|Transitions Championship - March 16, 2009
Innisbrook Resort & Golf Club
Palm Harbor, FL
Par: 36-35—71Yards: 7,340
Winner's FedExCup Points Share: 500
Purse: $5,400,000Winner: $972,000
2008 Champion: Sean O'Hair (280, -4)
Transitions Championship Was the Site
of O’Hair’s Second PGA TOUR Title
The Transitions Championship is this week in Palm Harbor, FL, with Sean O’Hair defending his 2008 title at the Innisbrook Resort and Golf Club’s Copperhead Course. O’Hair, who previously won the 2005 John Deere Classic, picked up his second TOUR win when he came from three strokes off the pace on the final day a year ago by shooting a 2-under 69 to edge six players by two strokes. O’Hair’s 4-under score was the highest winning score in Transitions Championship history and the highest on TOUR since Angel Cabrera’s victory at the 2007 U.S. Open.
The win helped O’Hair to a 75th-place finish in the 2008 FedExCup. He also enjoyed his second season where he won at least $2 million.
This season, O’Hair has played in six tournaments and has yet to finish outside the top 25 in any of them. His best performances came at the Mercedes-Benz Championship (fourth) and the World Golf Championships-Accenture Match Play Championship (tied for fifth). Following his tie for 13th at last week’s World Golf Championships-CA Championship, O’Hair is 14th in the FedExCup standings.
Transitions Championship Notes

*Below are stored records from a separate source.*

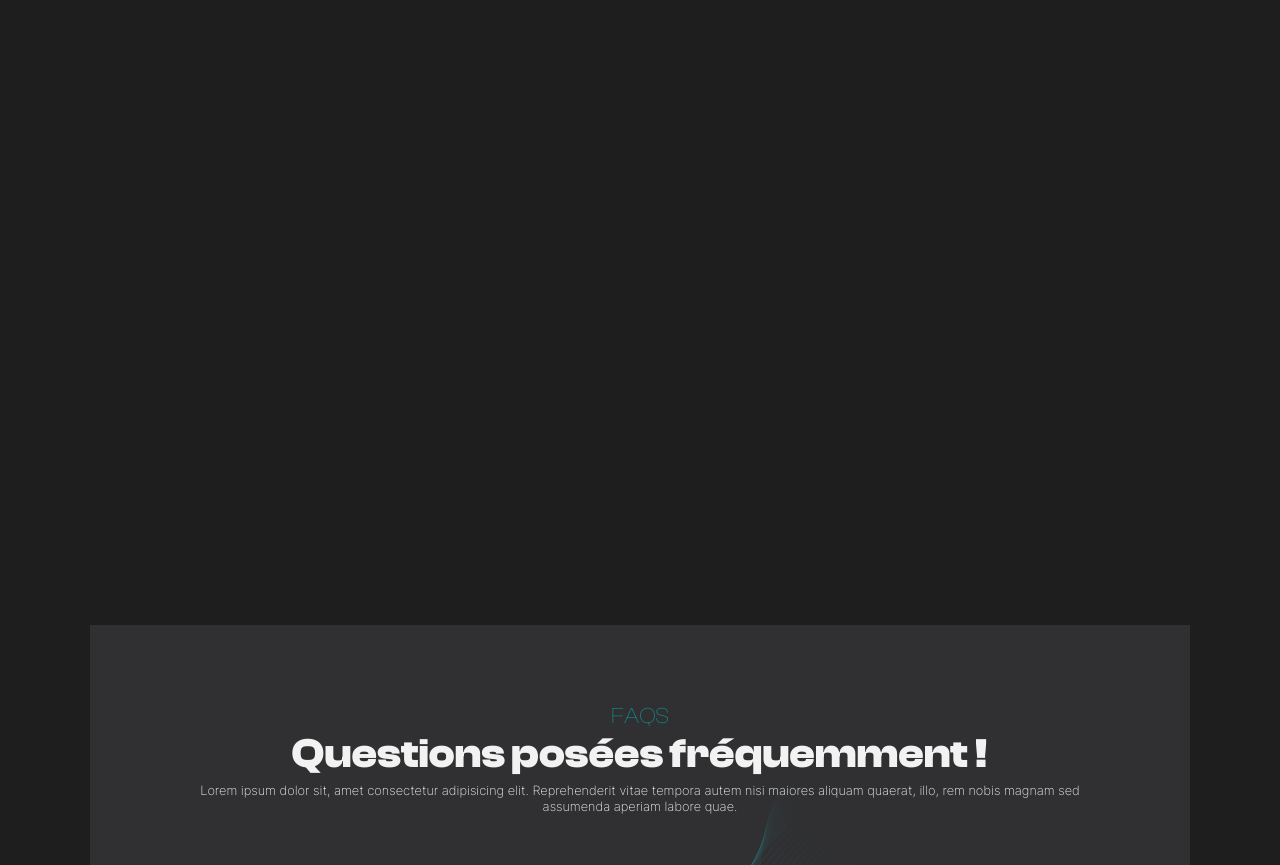
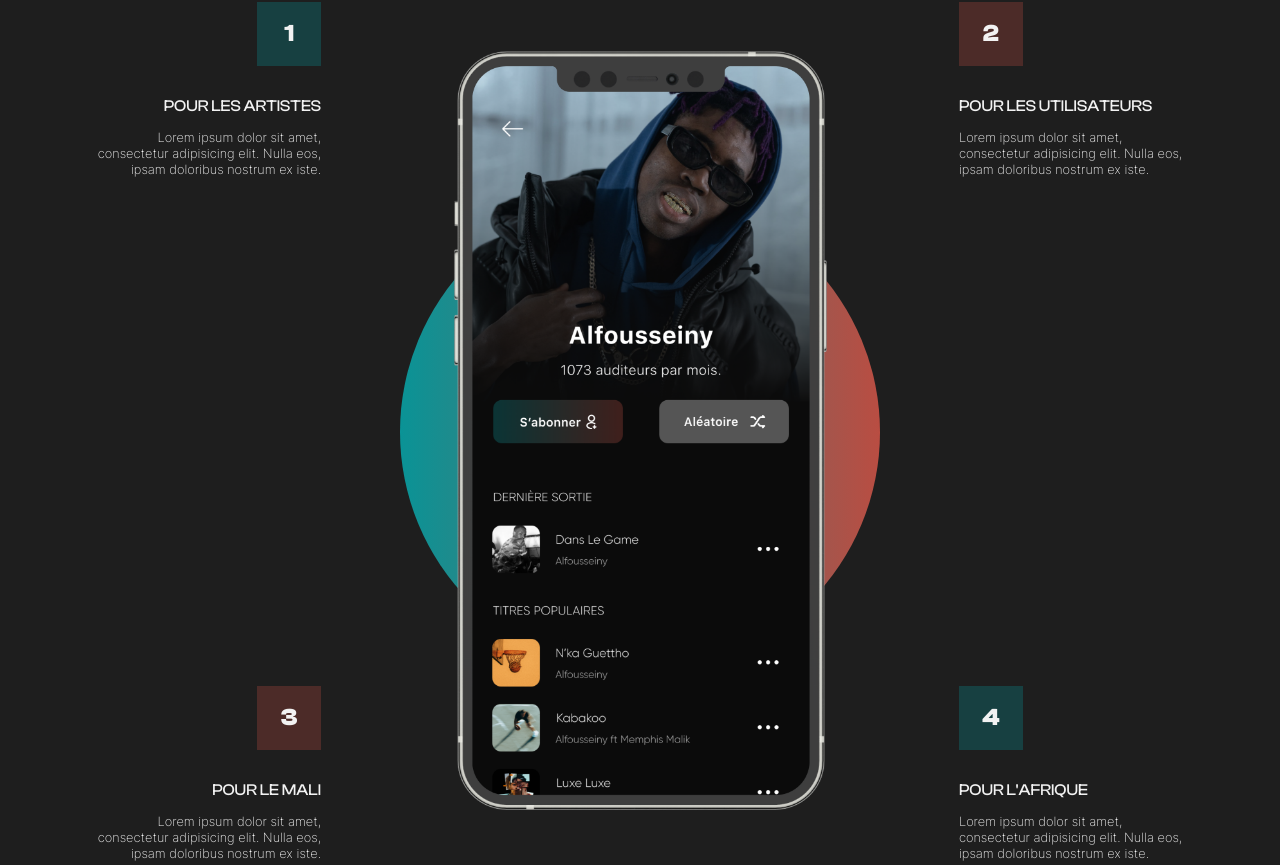
Before and after one commit to MozartOnWeb/ikazic, a Next.js app: page / in a window 1280 px wide. Shown: the part 3695-4560 px from the top of the page. Built offline with nearby package versions, Linux system fonts and the light colour scheme.

Commit message:
working on goals section

```diff
--- a/sections/Goals/goals.scss
+++ b/sections/Goals/goals.scss
@@ -1,8 +1,8 @@
 #goals {
-  height: 100vh;
+  margin-bottom: 10rem;
   .top-section {
     text-align: center;
-    margin-bottom: 3rem;
+    margin-bottom: 5rem;
     h3 {
       font-family: $heading_font;
       font-size: 1.4rem;
@@ -27,4 +27,83 @@
       width: 100%;
     }
   }
+  .bottom-section {
+    width: 100%;
+    display: flex;
+    justify-content: space-between;
+    margin-inline: auto;
+    .bottom-left-right {
+      display: flex;
+      flex-direction: column;
+      justify-content: space-between;
+      .part {
+        display: flex;
+        flex-direction: column;
+        width: 100%;
+        .number {
+          width: 4rem;
+          height: 4rem;
+          background-color: $green30;
+          display: flex;
+          justify-content: center;
+          align-items: center;
+          font-family: $heading_font;
+          font-size: 1.5rem;
+          font-weight: bolder;
+          margin-bottom: 2rem;
+        }
+        .number-red {
+          background-color: $red30;
+        }
+        h4 {
+          font-family: $heading_font;
+          text-transform: uppercase;
+          font-weight: 500;
+          margin-bottom: 1rem;
+        }
+        p {
+          font-family: $body_font;
+          font-weight: 200;
+          font-size: 0.8rem;
+          line-height: 1rem;
+        }
+      }
+    }
+    .left {
+      margin-right: 5rem;
+      .part {
+        align-items: flex-end;
+        text-align: right;
+      }
+    }
+    .right {
+      margin-left: 5rem;
+    }
+    .bottom-center {
+      position: relative;
+      display: flex;
+      justify-content: center;
+      align-items: center;
+      .colored-bg {
+        position: absolute;
+        top: 50%;
+        left: 50%;
+        transform: translate(-50%, -50%);
+        width: 30rem;
+        height: 30rem;
+        border-radius: 100%;
+        z-index: -2;
+        background: linear-gradient(90deg, $green, $red);
+      }
+      .mockup-container {
+        width: 90%;
+        height: 90%;
+        img {
+          width: 100%;
+          height: 100%;
+          object-fit: contain;
+        }
+      }
+    }
+  }
 }
--- a/sections/Goals/goals.tsx
+++ b/sections/Goals/goals.tsx
@@ -1,4 +1,8 @@
 import React from "react";
+import Image from "next/image";
+
+//import mockups
+import artistMock from "../../assets/mockups/artist.png";
 
 export const Goals = () => {
   return (
@@ -11,6 +15,61 @@ export const Goals = () => {
           corrupti eaque aspernatur sed perferendis animi?
         </p>
       </div>
+      <div className="bottom-section">
+        {/* bottom-left section */}
+        <div className="bottom-left-right left">
+          {/* top part */}
+          <div className="part">
+            <div className="number">1</div>
+            <h4>Pour les artistes</h4>
+            <p>
+              Lorem ipsum dolor sit amet, consectetur adipisicing elit. Nulla
+              eos, ipsam doloribus nostrum ex iste.
+            </p>
+          </div>
+          {/* bottom part */}
+          <div className="part">
+            <div className="number number-red">3</div>
+            <h4>Pour le Mali</h4>
+            <p>
+              Lorem ipsum dolor sit amet, consectetur adipisicing elit. Nulla
+              eos, ipsam doloribus nostrum ex iste.
+            </p>
+          </div>
+        </div>
+        {/* bottom-left section */}
+
+        {/* bottom-center section */}
+        <div className="bottom-center">
+          <div className="colored-bg"></div>
+          <div className="mockup-container">
+            <Image src={artistMock} alt="ikazic artist profile screen" />
+          </div>
+        </div>
+        {/* bottom-center section */}
+
+        {/* bottom-right section */}
+        <div className="bottom-left-right right">
+          {/* top part */}
+          <div className="part">
+            <div className="number number-red">2</div>
+            <h4>Pour les utilisateurs</h4>
+            <p>
+              Lorem ipsum dolor sit amet, consectetur adipisicing elit. Nulla
+              eos, ipsam doloribus nostrum ex iste.
+            </p>
+          </div>
+          {/* bottom part */}
+          <div className="part">
+            <div className="number">4</div>
+            <h4>Pour l&apos;Afrique</h4>
+            <p>
+              Lorem ipsum dolor sit amet, consectetur adipisicing elit. Nulla
+              eos, ipsam doloribus nostrum ex iste.
+            </p>
+          </div>
+        </div>
+      </div>
     </section>
   );
 };
```
Also changed, not shown: assets/mockups/artist.png (added).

Defending champion Sean O’Hair is off to a strong start in 2009, with three top-10s in six starts, and sits 14th in the FedExCup standings. Last week, O’Hair tied for 13th at the World Golf Championships-CA Championship. Prior to that, O’Hair won three matches en route to a tie for fifth at the World Golf Championships-Accenture Match Play Championship. He knocked out Adam Scott, Boo Weekley and Ian Poulter before falling to Stewart Cink in the quarterfinals.
Seventeen-year-old Japanese pro Ryo Ishikawa is playing this week on a sponsor’s exemption. Ishikawa made his PGA TOUR debut earlier this year at the Northern Trust Open, where he missed the cut by three strokes. Ishikawa won the 2007 Munsingwear Open KSB Cup on the Japan Golf Tour at age 15. He turned professional in 2008 and won his second Japan Golf Tour event last November.
Australian Adam Scott, a six-time PGA TOUR winner, including victories in each of the last three years, played the Transitions Championship twice when it was in the fall (missed cut in 2006 and tied for 35th in 2005). Scott has not played in the last two years with the tournament date in the spring. The 28-year-old, who also owns eight international victories, started the season strong with a tie for second at the Sony Open in Hawaii.
Seven-time TOUR winner K.J. Choi has been hot and cold in Tampa Bay. Choi earned two of his seven victories at the Transitions Championship, making him the only multiple winner in the tournament’s eight-year history. The South Korean, who now resides in The Woodlands, TX, has also missed two cuts (2000 and 2004) and withdrew after a first-round 79 in 2005. Choi opened with an 8-under 63 when he won the title in 2002 and followed with a trio of 68s to post a then tournament-record of 17-under 267, which Vijay Singh bettered by a stroke in 2004.
With The Presidents Cup coming up later this year at Harding Park Golf Course in San Francisco, the Transitions Championship has three past champions who are eligible for the International Team: K.J. Choi, Retief Goosen and Vijay Singh. Others among the top 10 in the current Presidents Cup standings slated to play the Transitions Championship include Adam Scott, Trevor Immelman and Tim Clark for the Internationals and Kenny Perry, Steve Stricker, Zach Johnson, Nick Watney and Jim Furyk for the American team.
John Huston (2000) is the only former Transitions Championship past winner to have played in every Transitions Championship. His streak ends this week. K.J. Choi has played seven of eight times and is the only multiple winner (2002, 2006). Mark Calcavecchia (2007) and Carl Pettersson (2005) have played six times, while Vijay Singh (2004) and Retief Goosen (2003) have played five. Sean O’Hair, the defending champion, has played four times or every year since he became a PGA TOUR member in 2005. The tournament was not held in 2001 due to the terrorist attacks on September 11.